In the process of telling your story and exploring your emotions, you may have already identified losses that resulted from the miscarriage.
Although this is a difficult step, you may feel a certain amount of relief when you’re able to put a name to the loss(es) you’ve experienced. You can use the space below to identify your losses.
Identifying and acknowledging your loss(es) is important. Deciding to accept and resolve them is even more important. The decision to accept and resolve the loss(es) you identified above is a decision to grieve them.
And the decision to grieve your losses is a decision to feel pain.
Our culture minimizes grief by either denying it or promoting quick and efficient ways to deal with it. However, neither of these strategies work because grief is real and grieving is a process. Masking the reality of grief and the pain that is felt doesn’t benefit those who are suffering from loss.
Your losses are real. Your grief is real. Your pain is real. Your ability to move through the grieving process and experience healing is also real.
Grieving rarely moves through a series of steps in a linear fashion. Grief tends to intensify and diminish in cycles over a period of time. People work through their grieving processes differently—some more quickly then others. The intensity of feeling also varies from person to person.

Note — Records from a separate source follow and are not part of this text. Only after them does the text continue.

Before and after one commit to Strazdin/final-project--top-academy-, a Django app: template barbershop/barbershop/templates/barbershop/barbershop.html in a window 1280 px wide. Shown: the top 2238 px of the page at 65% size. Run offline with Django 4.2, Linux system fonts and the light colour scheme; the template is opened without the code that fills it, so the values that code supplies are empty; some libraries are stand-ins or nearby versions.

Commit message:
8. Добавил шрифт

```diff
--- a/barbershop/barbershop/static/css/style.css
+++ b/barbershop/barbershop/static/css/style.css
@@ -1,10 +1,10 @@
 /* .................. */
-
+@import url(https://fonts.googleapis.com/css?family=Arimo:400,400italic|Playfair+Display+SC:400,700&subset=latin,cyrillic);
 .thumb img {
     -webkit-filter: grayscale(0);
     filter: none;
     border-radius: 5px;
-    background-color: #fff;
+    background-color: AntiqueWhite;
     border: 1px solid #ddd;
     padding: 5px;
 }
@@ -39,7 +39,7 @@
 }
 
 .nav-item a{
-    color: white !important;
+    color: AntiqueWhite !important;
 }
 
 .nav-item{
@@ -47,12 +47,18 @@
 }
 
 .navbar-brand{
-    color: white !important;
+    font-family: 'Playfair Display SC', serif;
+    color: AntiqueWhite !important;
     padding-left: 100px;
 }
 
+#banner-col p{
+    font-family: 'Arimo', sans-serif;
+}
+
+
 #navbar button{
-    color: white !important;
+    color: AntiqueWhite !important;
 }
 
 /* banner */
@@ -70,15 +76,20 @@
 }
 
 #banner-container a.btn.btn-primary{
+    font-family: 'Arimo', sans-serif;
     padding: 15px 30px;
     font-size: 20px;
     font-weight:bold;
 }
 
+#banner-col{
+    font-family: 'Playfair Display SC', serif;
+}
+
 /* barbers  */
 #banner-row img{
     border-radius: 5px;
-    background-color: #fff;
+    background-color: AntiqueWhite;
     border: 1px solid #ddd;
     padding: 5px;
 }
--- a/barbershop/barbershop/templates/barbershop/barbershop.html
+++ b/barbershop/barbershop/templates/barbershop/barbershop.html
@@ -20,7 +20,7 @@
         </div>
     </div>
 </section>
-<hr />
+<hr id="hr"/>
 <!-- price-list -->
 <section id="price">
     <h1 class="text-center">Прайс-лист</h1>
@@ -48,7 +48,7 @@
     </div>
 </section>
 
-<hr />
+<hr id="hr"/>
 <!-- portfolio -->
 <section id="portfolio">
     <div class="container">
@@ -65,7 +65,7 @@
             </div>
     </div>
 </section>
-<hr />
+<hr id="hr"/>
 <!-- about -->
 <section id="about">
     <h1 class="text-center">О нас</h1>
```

People who have the support of family and friends are often able to move through this process of dealing with the reality of grief and loss. However, family and friends aren’t always willing or able to lend support to someone experiencing grief after an abortion. There are also times when people get stuck somewhere in the grief cycle and find themselves unable to complete the process. This is when the aid of a trained counselor or support group is recommended.
As you move through the grieving process, it will be helpful for you to gather support from others, to be patient with yourself, to give yourself time and space to work through the process, to understand that each person’s journey is unique, and to know that the pain will diminish over time.
When you are ready, you may wish to memorialize your child on the Memorial page. You may also wish to find a way that is meaningful to you to symbolize acceptance of your loss(es). Some people find writing a symbolic letter helpful.
Sometimes writing a symbolic letter that expresses your loss(es) and/or your feelings to the individuals involved, reading the letter to yourself, and then destroying the letter can be helpful. These letters are not meant for sending, saving, or posting.
Note: If you’re dealing with anger, disappointment, guilt, or shame in your relationship to God, or if you’re seeking forgiveness from God, you will benefit from seeking spiritual counsel.